____ Data shown

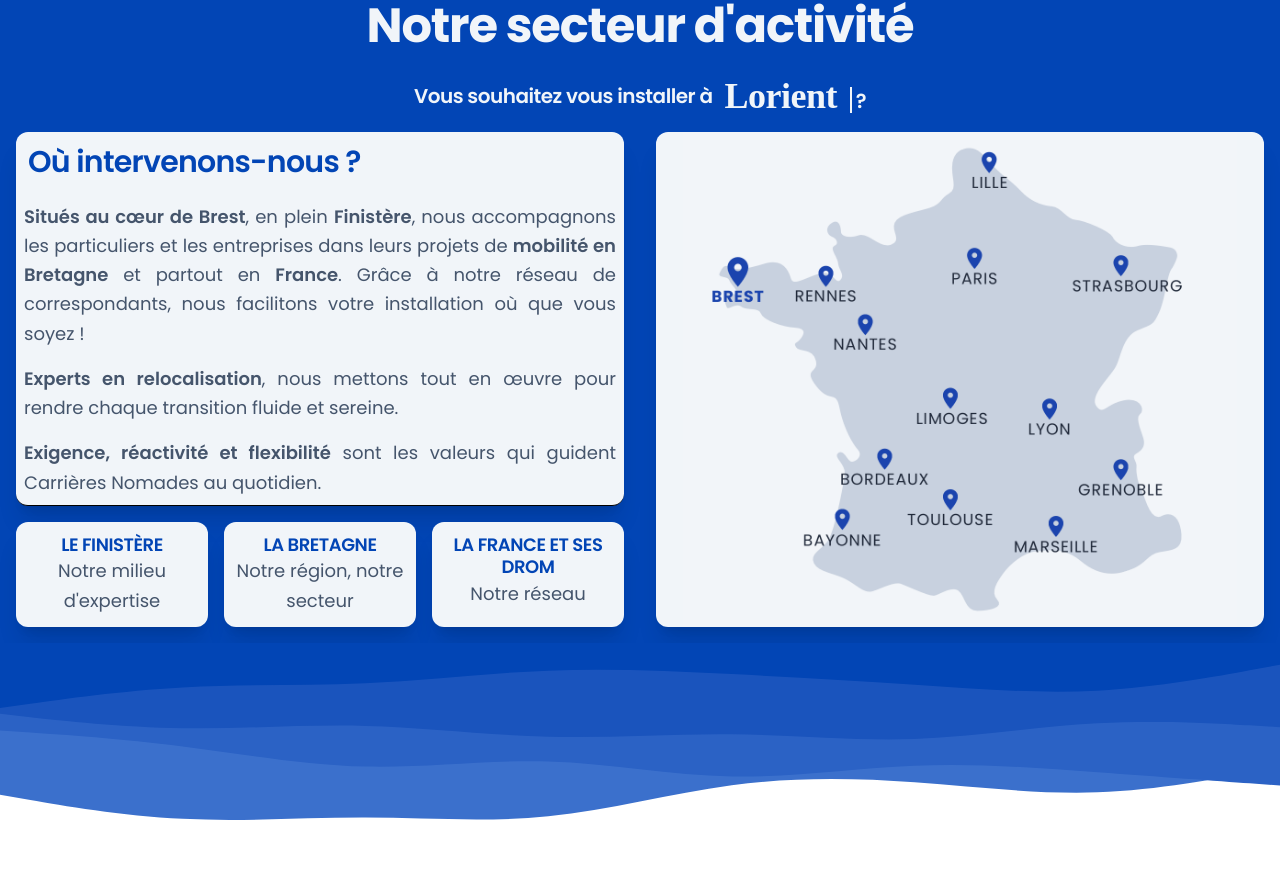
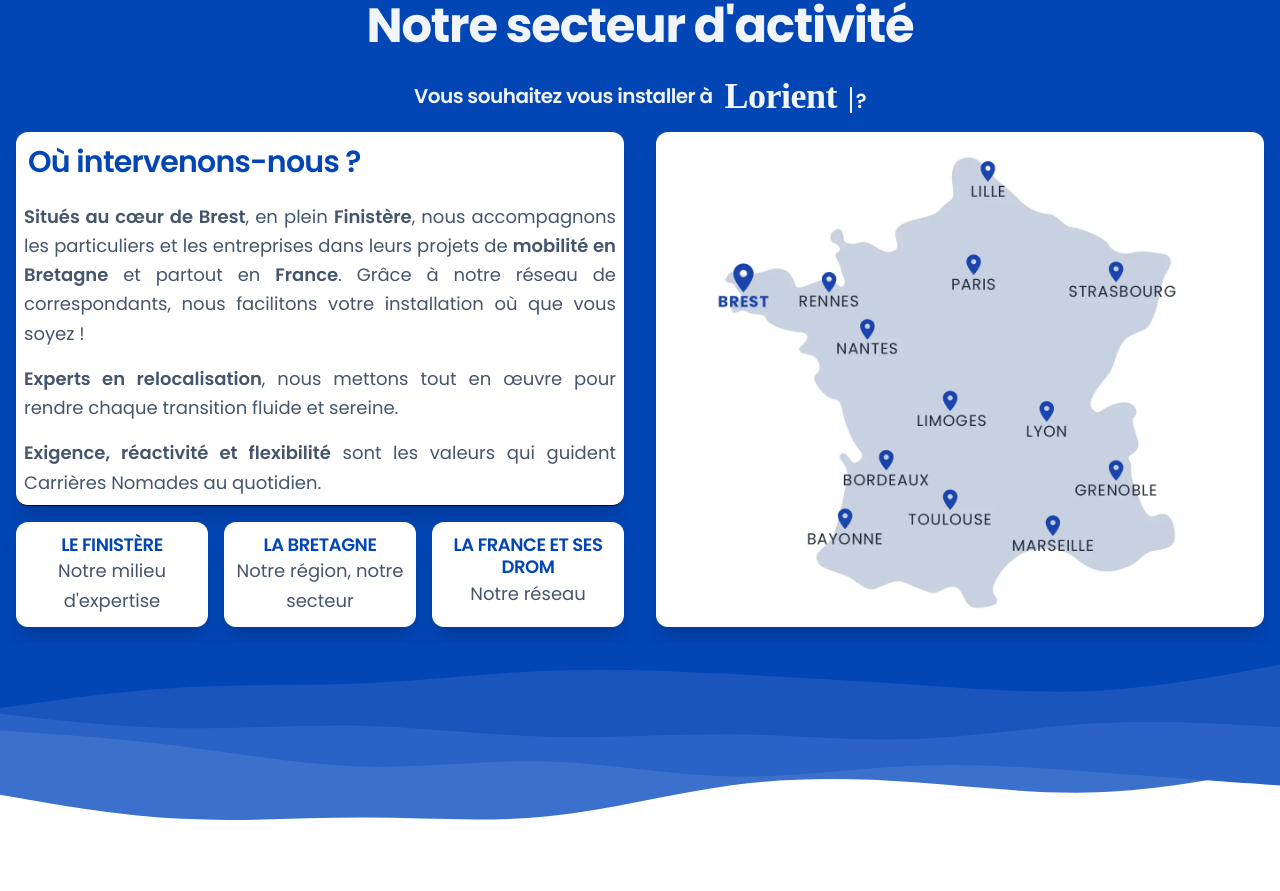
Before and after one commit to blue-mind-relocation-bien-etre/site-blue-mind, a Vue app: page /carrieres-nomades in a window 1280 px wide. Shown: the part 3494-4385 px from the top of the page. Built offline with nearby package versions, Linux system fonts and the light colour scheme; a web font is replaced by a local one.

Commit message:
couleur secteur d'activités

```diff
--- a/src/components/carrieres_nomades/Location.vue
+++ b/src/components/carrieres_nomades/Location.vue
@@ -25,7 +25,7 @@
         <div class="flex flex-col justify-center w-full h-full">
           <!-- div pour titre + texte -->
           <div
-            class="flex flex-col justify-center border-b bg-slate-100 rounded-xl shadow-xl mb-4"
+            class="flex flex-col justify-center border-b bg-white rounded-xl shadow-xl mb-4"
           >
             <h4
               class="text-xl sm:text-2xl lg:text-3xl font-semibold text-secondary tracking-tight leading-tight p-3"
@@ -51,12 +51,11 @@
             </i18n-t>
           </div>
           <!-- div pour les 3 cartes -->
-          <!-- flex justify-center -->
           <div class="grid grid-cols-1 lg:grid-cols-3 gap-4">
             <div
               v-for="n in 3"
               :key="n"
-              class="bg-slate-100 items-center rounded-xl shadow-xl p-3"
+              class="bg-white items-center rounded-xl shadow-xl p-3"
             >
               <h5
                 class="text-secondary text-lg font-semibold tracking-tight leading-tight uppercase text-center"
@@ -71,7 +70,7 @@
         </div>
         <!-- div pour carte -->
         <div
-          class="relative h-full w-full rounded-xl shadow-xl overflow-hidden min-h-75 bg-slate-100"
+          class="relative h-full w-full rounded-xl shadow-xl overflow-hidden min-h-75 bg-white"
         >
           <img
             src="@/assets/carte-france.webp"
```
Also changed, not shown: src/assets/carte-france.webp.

________
____ Data shown

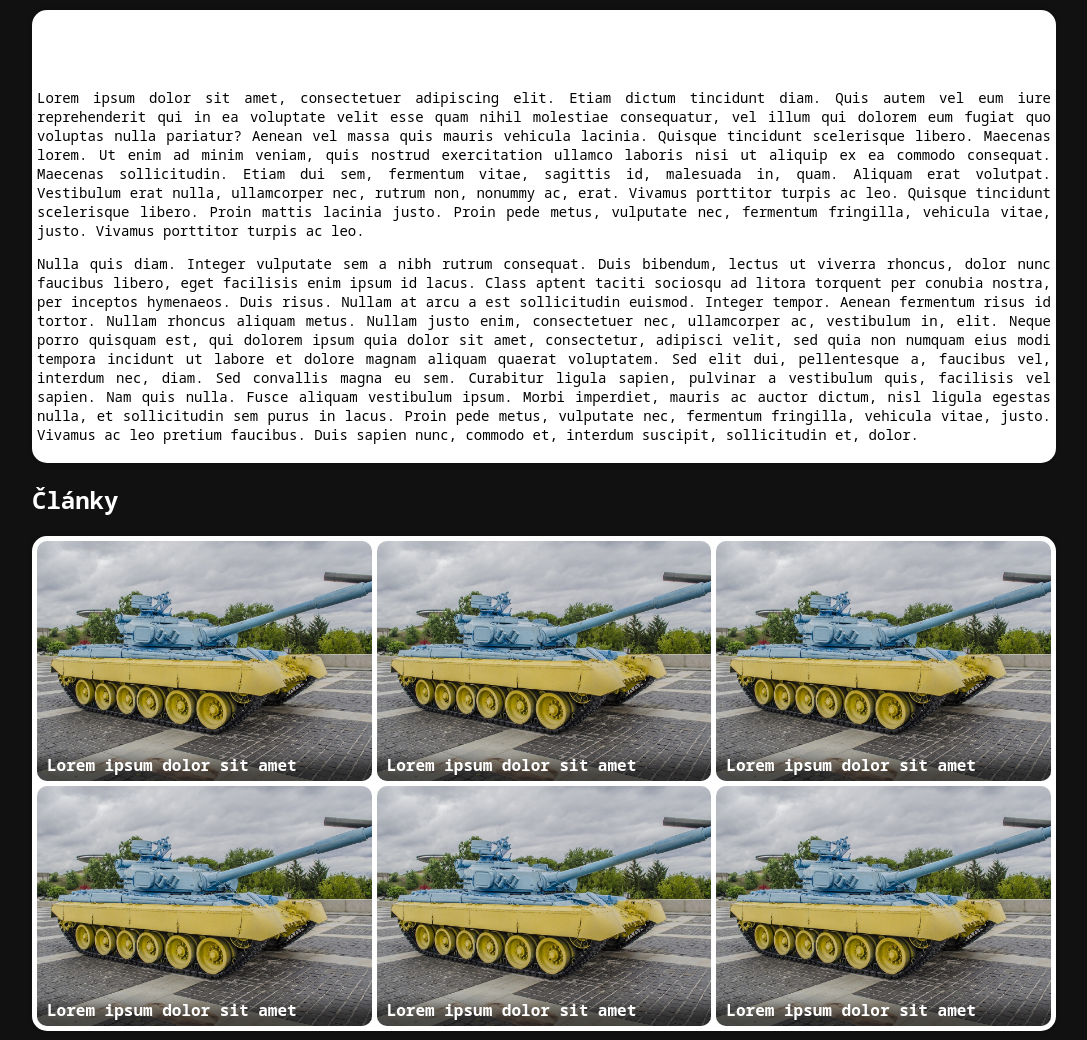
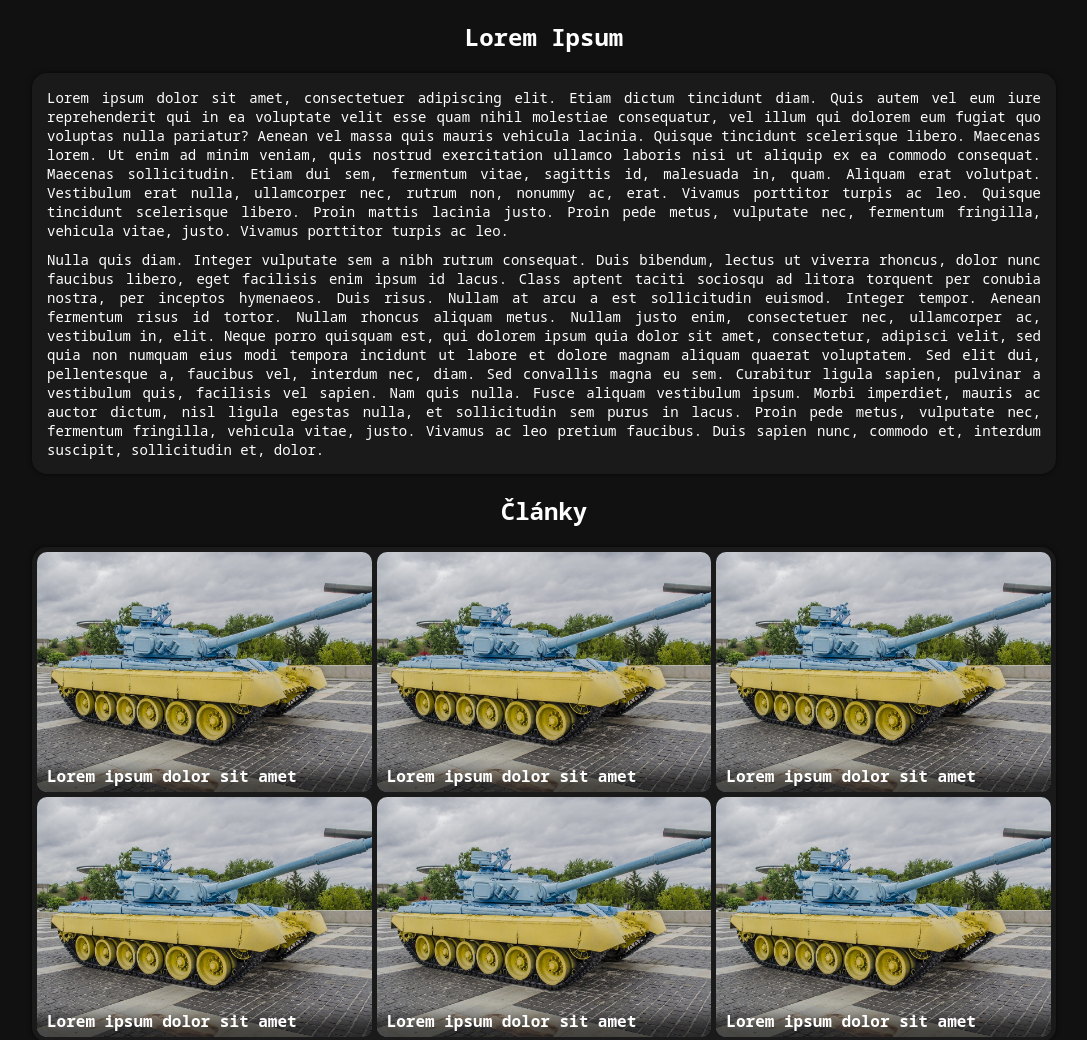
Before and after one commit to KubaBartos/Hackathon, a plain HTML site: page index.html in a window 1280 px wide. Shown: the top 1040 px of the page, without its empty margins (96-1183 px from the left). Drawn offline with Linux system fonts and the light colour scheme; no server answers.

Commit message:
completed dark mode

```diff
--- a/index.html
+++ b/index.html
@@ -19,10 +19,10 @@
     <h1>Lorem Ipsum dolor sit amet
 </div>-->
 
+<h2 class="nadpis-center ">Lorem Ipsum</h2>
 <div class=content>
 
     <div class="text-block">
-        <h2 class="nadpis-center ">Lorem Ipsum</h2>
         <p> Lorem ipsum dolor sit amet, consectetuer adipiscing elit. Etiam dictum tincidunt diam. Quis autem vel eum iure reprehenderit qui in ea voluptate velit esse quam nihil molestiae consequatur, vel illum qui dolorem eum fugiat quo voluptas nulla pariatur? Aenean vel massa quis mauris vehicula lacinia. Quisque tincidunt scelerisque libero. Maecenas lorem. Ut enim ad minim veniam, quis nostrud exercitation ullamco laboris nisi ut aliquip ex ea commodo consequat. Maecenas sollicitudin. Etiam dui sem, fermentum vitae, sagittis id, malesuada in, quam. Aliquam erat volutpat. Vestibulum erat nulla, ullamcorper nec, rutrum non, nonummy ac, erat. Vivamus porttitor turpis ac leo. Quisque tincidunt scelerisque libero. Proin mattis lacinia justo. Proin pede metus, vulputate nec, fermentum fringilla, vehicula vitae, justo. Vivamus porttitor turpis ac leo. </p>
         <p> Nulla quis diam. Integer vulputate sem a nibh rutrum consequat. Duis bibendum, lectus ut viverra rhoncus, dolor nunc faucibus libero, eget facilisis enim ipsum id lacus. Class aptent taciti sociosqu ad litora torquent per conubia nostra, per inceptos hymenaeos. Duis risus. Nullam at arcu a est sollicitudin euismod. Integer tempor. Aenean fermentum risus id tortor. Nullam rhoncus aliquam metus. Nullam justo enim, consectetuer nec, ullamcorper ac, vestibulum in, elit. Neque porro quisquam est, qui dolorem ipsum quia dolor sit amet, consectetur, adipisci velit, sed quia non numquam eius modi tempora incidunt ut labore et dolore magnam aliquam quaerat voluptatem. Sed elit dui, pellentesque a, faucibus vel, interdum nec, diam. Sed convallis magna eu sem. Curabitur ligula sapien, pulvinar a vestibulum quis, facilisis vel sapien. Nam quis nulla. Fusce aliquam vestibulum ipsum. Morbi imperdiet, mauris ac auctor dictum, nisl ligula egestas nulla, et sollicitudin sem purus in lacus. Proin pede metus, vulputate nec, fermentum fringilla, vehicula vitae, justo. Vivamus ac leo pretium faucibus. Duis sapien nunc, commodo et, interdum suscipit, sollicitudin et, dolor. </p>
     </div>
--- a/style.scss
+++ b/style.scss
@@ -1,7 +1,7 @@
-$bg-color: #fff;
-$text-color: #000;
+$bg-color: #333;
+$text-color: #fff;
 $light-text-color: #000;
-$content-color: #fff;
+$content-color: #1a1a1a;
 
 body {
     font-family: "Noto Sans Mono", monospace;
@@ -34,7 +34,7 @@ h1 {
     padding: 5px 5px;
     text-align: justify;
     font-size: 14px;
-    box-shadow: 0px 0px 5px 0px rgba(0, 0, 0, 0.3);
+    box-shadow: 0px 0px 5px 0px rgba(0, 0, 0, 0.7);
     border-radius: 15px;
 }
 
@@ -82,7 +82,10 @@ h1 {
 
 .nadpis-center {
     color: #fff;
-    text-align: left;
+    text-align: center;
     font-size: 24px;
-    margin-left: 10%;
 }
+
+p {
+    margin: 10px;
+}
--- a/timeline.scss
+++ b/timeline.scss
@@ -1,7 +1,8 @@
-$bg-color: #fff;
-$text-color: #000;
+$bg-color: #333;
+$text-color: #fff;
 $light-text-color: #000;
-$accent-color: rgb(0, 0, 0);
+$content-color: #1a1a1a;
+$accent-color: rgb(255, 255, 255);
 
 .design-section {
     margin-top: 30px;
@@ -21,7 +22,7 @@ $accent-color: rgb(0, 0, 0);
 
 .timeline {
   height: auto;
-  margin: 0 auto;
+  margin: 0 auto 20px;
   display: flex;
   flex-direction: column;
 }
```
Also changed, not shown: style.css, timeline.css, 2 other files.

________

# [Task to carry out]
Determine the number of lines in the data above that include the word "france", then answer with that number alone.

# [Written response]
2